THE DATA:

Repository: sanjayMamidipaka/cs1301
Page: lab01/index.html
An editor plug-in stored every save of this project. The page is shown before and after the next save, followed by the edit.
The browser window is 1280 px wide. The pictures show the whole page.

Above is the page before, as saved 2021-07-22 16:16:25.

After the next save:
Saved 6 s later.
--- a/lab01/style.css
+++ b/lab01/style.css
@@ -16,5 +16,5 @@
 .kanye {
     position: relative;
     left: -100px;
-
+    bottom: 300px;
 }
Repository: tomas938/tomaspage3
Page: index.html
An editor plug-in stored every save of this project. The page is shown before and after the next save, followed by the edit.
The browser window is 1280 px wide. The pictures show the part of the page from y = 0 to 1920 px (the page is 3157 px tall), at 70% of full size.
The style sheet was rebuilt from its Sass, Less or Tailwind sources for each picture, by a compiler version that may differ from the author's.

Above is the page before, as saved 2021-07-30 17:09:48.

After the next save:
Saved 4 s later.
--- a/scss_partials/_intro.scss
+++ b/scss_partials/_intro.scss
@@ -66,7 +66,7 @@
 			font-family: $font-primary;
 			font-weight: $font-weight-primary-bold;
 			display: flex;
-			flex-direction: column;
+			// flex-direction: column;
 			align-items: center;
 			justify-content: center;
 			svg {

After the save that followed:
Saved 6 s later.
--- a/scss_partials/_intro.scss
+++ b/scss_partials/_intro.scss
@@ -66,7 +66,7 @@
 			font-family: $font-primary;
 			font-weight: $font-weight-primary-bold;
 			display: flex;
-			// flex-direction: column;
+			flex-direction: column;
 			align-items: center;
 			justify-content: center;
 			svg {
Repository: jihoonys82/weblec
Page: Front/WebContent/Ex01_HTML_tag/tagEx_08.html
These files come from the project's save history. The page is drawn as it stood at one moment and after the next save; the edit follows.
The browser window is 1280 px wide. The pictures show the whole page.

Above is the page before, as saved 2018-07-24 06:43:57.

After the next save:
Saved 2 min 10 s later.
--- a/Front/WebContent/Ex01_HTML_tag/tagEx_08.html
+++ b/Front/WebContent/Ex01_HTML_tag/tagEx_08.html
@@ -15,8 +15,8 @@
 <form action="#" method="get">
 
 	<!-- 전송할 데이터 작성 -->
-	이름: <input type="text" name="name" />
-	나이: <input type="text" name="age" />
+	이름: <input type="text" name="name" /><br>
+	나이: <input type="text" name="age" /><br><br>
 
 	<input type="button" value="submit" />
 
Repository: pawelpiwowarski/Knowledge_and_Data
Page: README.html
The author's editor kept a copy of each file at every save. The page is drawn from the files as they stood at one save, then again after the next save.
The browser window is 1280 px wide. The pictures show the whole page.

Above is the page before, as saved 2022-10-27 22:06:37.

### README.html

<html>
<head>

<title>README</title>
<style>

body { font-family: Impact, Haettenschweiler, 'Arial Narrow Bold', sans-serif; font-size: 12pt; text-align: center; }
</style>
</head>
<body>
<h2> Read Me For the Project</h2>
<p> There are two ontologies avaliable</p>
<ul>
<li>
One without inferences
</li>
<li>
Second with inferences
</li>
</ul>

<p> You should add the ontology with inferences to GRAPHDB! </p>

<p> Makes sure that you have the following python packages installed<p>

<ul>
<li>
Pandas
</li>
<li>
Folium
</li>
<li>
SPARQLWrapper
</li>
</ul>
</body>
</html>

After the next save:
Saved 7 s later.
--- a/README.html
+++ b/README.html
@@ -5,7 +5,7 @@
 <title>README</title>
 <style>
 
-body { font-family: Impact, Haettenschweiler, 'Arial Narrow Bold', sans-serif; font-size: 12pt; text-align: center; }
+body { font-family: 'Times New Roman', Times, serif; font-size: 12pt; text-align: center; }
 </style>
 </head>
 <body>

TASK TO COMPLETE:
Using the listing above, gather each line that holds the string "Arial" and copy it.

TASK RESULT:
body { font-family: Impact, Haettenschweiler, 'Arial Narrow Bold', sans-serif; font-size: 12pt; text-align: center; }
-body { font-family: Impact, Haettenschweiler, 'Arial Narrow Bold', sans-serif; font-size: 12pt; text-align: center; }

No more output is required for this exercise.